| Jan. 23, 2019

Today Ukraine remains the scene of Europe’s most destructive and potentially most dangerous conflict. Military clashes constantly add more victims to the ten thousand Ukrainians who have died so far. One and half million Ukrainians have become refugees. The cost to Russia in terms of military expenditures, casualties and stinging sanctions is also enormous. It is here that the East West understanding forged after the end of the Cold War came to a halt with Russia’s annexation of Crimea and its military intervention in East Ukraine to support separatists. The danger of an escalation to open war is always present, and Russia’s blockage of the Kerch Strait to the Sea of Azov in November 2018 is the latest reminder of the tenseness of the situation.

If one searches for deeper causes of the conflict, two elements are central: first is the   open-ended character of Ukraine’s status between Russia and the West, that each side attempts to resolve in its favor. The West stipulates Ukraine’s right to freely choose its alliance according to the CSCE principle (once espoused by the Soviet Union) and promised Ukraine a long-term prospect of membership in NATO.  Russia fiercely resists this posture and went so far as to break with the very principles it had agreed to for the post-Cold War period when it changed a border by force, annexed Crimea and claimed the right to protect Russians living outside its borders when militarily intervening in East Ukraine. 
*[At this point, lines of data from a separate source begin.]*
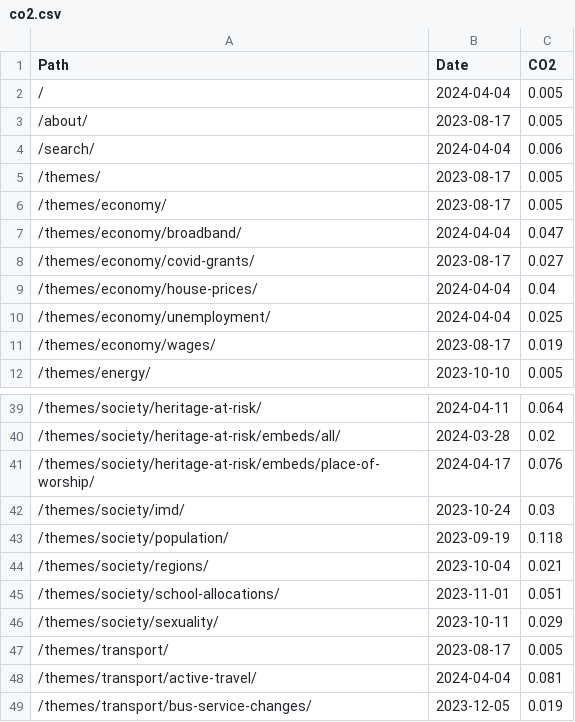
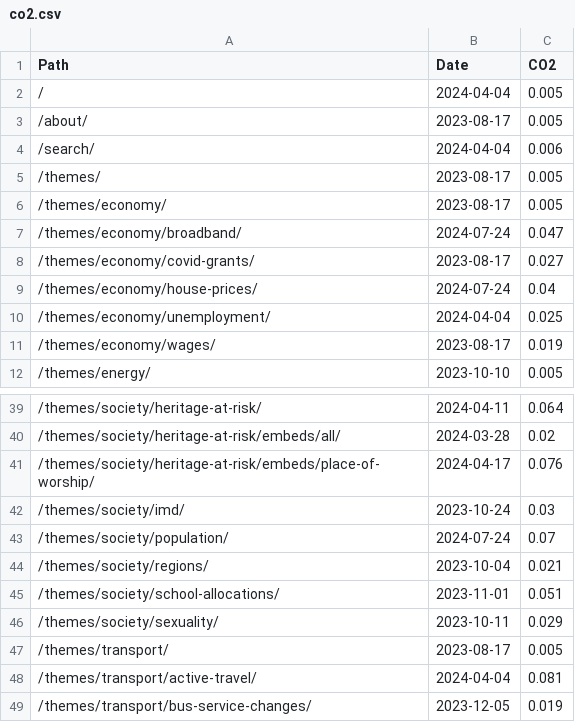
Before and after one commit to open-innovations/constituencies, a CSV file: src/_data/sources/co2.csv, drawn as a sheet; only a part is shown, gaps mark what is left out.

Commit message:
Update CO2

```diff
--- a/src/_data/sources/co2.csv
+++ b/src/_data/sources/co2.csv
@@ -6,5 +6,5 @@ Path,Date,CO2
 /themes/economy/,2023-08-17,0.005
-/themes/economy/broadband/,2024-04-04,0.047
+/themes/economy/broadband/,2024-07-24,0.047
 /themes/economy/covid-grants/,2023-08-17,0.027
-/themes/economy/house-prices/,2024-04-04,0.04
+/themes/economy/house-prices/,2024-07-24,0.04
 /themes/economy/unemployment/,2024-04-04,0.025
@@ -42,3 +42,3 @@ Path,Date,CO2
 /themes/society/imd/,2023-10-24,0.03
-/themes/society/population/,2023-09-19,0.118
+/themes/society/population/,2024-07-24,0.07
 /themes/society/regions/,2023-10-04,0.021
```
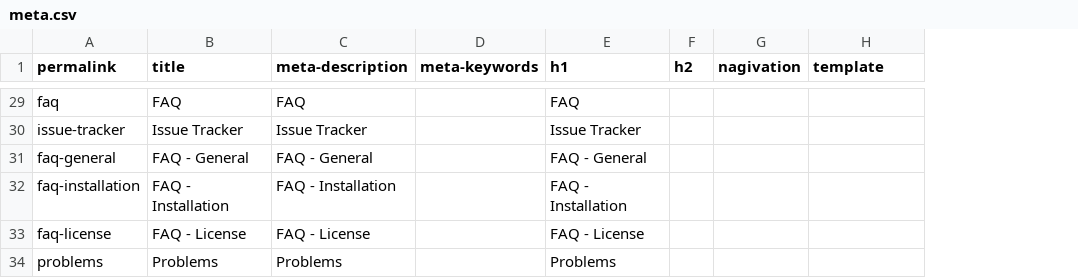
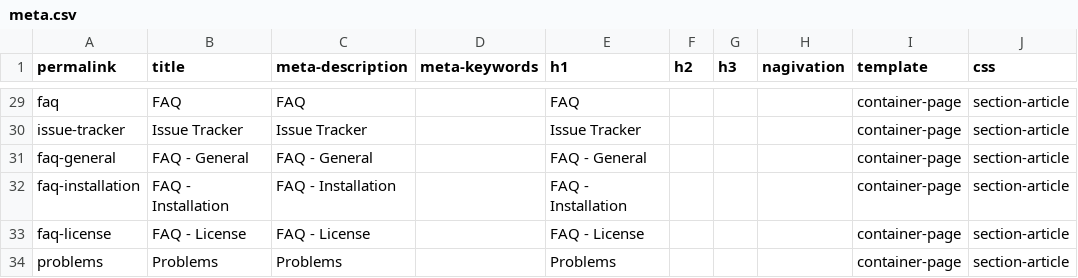
Before and after one commit to zzzprojects/EntityFramework-Plus, a CSV file: docs/_data/meta.csv, drawn as a sheet; only a part is shown, gaps mark what is left out; addresses are those after the commit; the diff covers the shown part only; the diff names each change by its address in the sheet, - before the commit and + after, or states it on an @@ line.

```diff
--- a/docs/_data/meta.csv
+++ b/docs/_data/meta.csv
+column G (h3), empty
+column J (css), rows 29-34: all section-article
-I29:I34 (template): (empty)
+I29:I34 (template): container-page
```
Also changed, not shown: 30 edited cells elsewhere in this file, 39 other files.
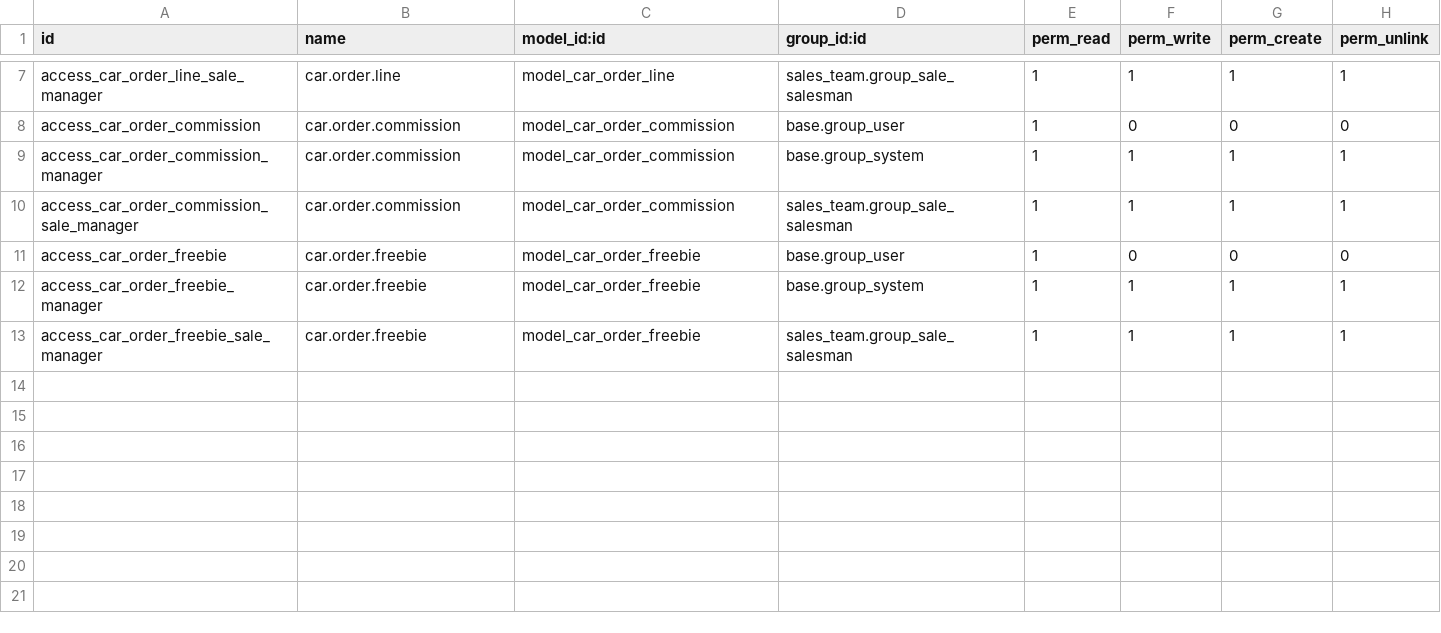
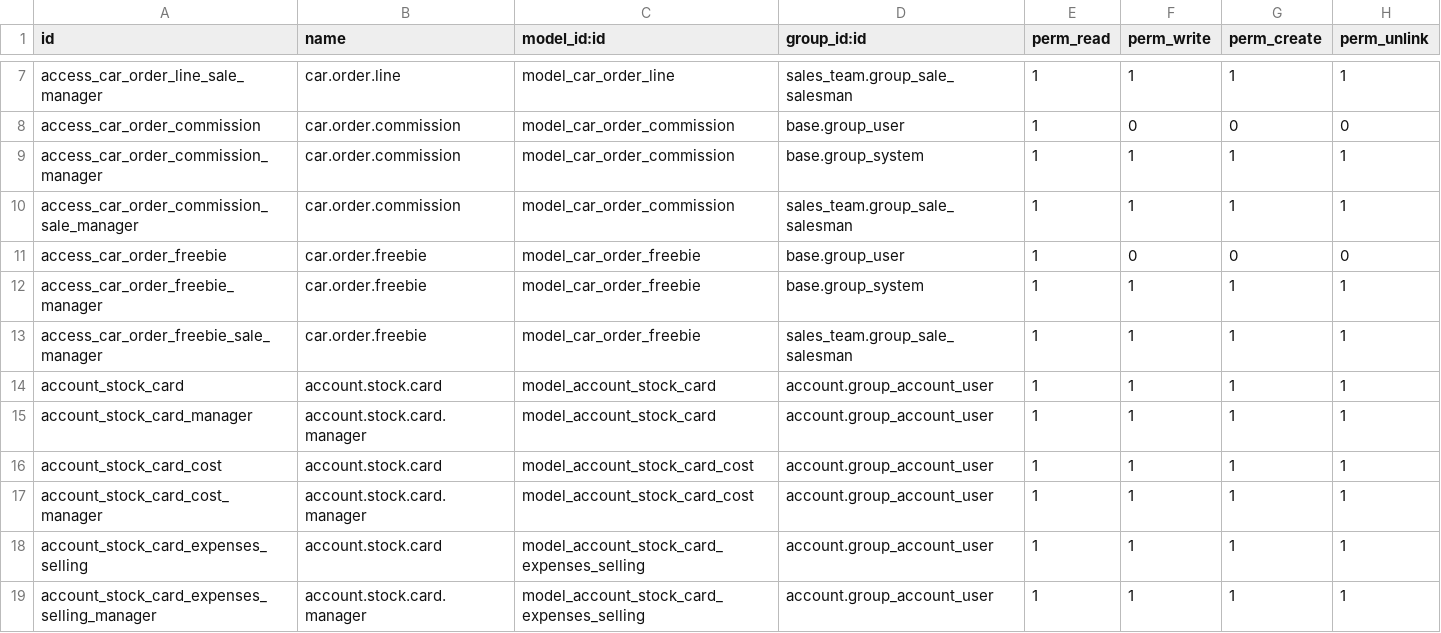
Before and after one commit to AROUND-TH/ERP15, a CSV file: car_order/security/ir.model.access.csv, drawn as a sheet; only a part is shown, gaps mark what is left out.

Commit message:
[BA-331] Add stock card report

```diff
--- a/car_order/security/ir.model.access.csv
+++ b/car_order/security/ir.model.access.csv
@@ -13 +13,7 @@ access_car_order_freebie_manager,car.order.freebie,model_car_order_freebie,base.
 access_car_order_freebie_sale_manager,car.order.freebie,model_car_order_freebie,sales_team.group_sale_salesman,1,1,1,1
+account_stock_card,account.stock.card,model_account_stock_card,account.group_account_user,1,1,1,1
+account_stock_card_manager,account.stock.card.manager,model_account_stock_card,account.group_account_user,1,1,1,1
+account_stock_card_cost,account.stock.card,model_account_stock_card_cost,account.group_account_user,1,1,1,1
+account_stock_card_cost_manager,account.stock.card.manager,model_account_stock_card_cost,account.group_account_user,1,1,1,1
+account_stock_card_expenses_selling,account.stock.card,model_account_stock_card_expenses_selling,account.group_account_user,1,1,1,1
+account_stock_card_expenses_selling_manager,account.stock.card.manager,model_account_stock_card_expenses_selling,account.group_account_user,1,1,1,1
```
Also changed, not shown: 5 other files.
What Russia considers a step toward a return to its established global role the West condems as a violation of an agreed regional order and international law. This discrepancy also explains why most of the obligations of the Minsk II agreement of February 2015 (between Ukraine, Russia, France and Germany) on elections, constitutional reform, withdrawal of heavy weapons and foreign forces etc. have not been implemented, although the Agreement did substantially reduce violence.
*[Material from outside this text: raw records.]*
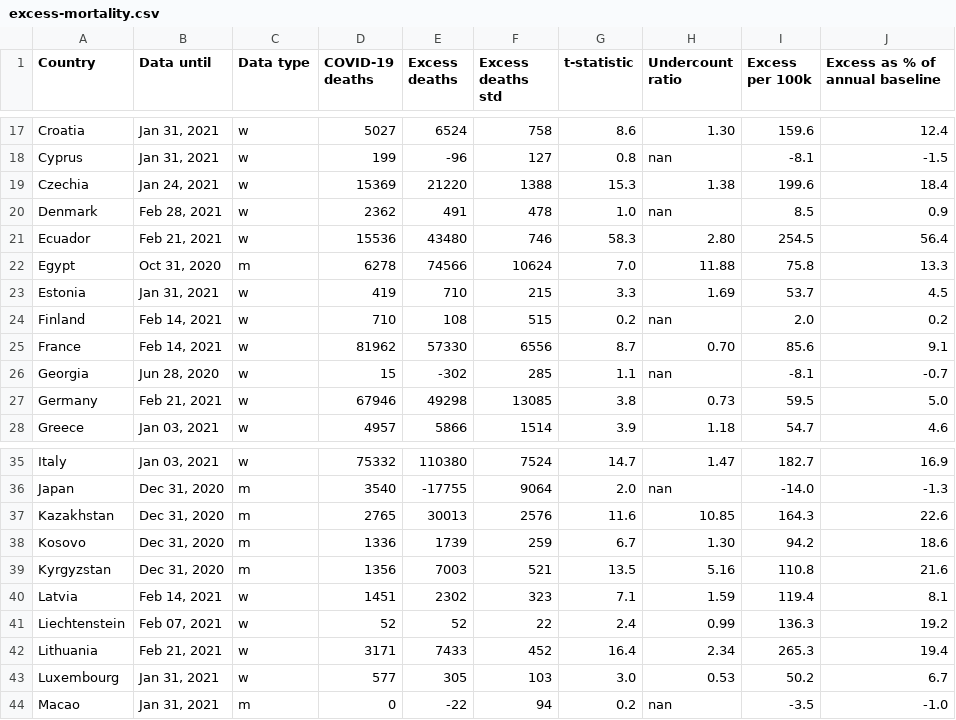
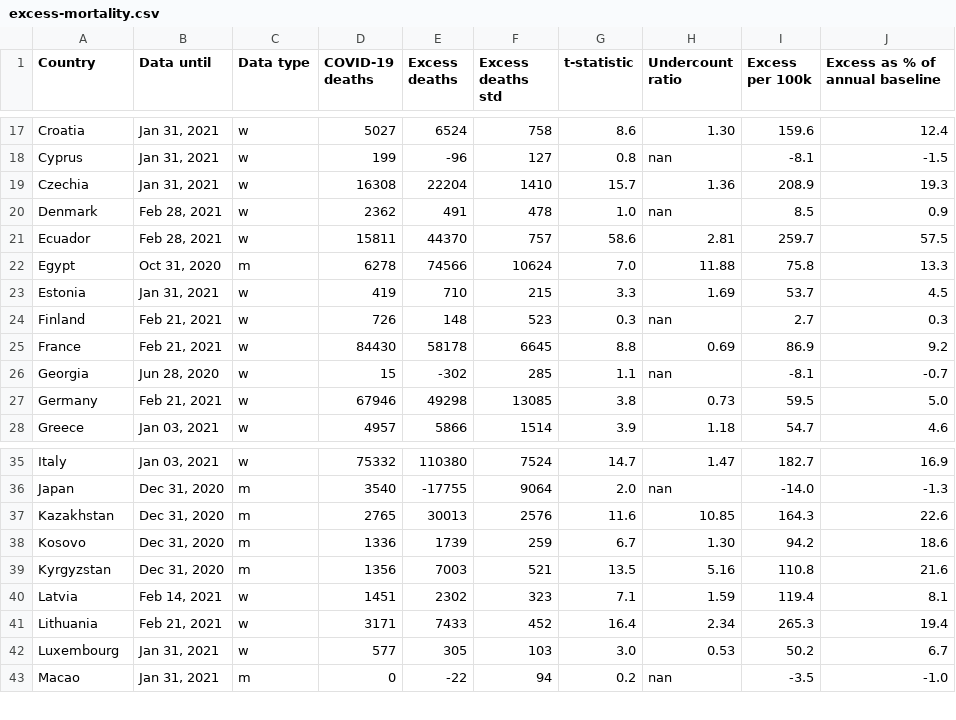
Before and after one commit to dkobak/excess-mortality, a CSV file: excess-mortality.csv, drawn as a sheet; only a part is shown, gaps mark what is left out; the diff covers the shown part only.

```diff
--- a/excess-mortality.csv
+++ b/excess-mortality.csv
@@ -18,9 +18,9 @@ Croatia,"Jan 31, 2021",w,5027,6524,758,8.6,1.30,159.6,12.4
 Cyprus,"Jan 31, 2021",w,199,-96,127,0.8,nan,-8.1,-1.5
-Czechia,"Jan 24, 2021",w,15369,21220,1388,15.3,1.38,199.6,18.4
+Czechia,"Jan 31, 2021",w,16308,22204,1410,15.7,1.36,208.9,19.3
 Denmark,"Feb 28, 2021",w,2362,491,478,1.0,nan,8.5,0.9
-Ecuador,"Feb 21, 2021",w,15536,43480,746,58.3,2.80,254.5,56.4
+Ecuador,"Feb 28, 2021",w,15811,44370,757,58.6,2.81,259.7,57.5
 Egypt,"Oct 31, 2020",m,6278,74566,10624,7.0,11.88,75.8,13.3
 Estonia,"Jan 31, 2021",w,419,710,215,3.3,1.69,53.7,4.5
-Finland,"Feb 14, 2021",w,710,108,515,0.2,nan,2.0,0.2
-France,"Feb 14, 2021",w,81962,57330,6556,8.7,0.70,85.6,9.1
+Finland,"Feb 21, 2021",w,726,148,523,0.3,nan,2.7,0.3
+France,"Feb 21, 2021",w,84430,58178,6645,8.8,0.69,86.9,9.2
 Georgia,"Jun 28, 2020",w,15,-302,285,1.1,nan,-8.1,-0.7
@@ -40,3 +40,2 @@ Kyrgyzstan,"Dec 31, 2020",m,1356,7003,521,13.5,5.16,110.8,21.6
 Latvia,"Feb 14, 2021",w,1451,2302,323,7.1,1.59,119.4,8.1
-Liechtenstein,"Feb 07, 2021",w,52,52,22,2.4,0.99,136.3,19.2
 Lithuania,"Feb 21, 2021",w,3171,7433,452,16.4,2.34,265.3,19.4
```
Also changed, not shown: 1 added row and 14 edited cells elsewhere in this file, baselines.csv, 6 other files.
This divergence will persist as long as there is no understanding between the West and Russia about the future status of Ukraine. And this in turn would require an understanding of the roots of the second major dimension in the conflict, namely the historically grown internal structure of the Ukrainian body politic.

Ukraine is characterized by a diversity in its internal composition. Its Western region was added as a result of the Hitler-Stalin agreement in 1939, and it was given Crimea only in 1954. The West speaks Ukrainian and is Catholic, the East speaks Russian and is Orthodox. Having existed as an independent state for only 28 years its skills in compromise and reconciliation, without which there is always the danger of a break up, are underdeveloped. There is a majority for NATO membership in the West and among the elite, but not in the country as a whole.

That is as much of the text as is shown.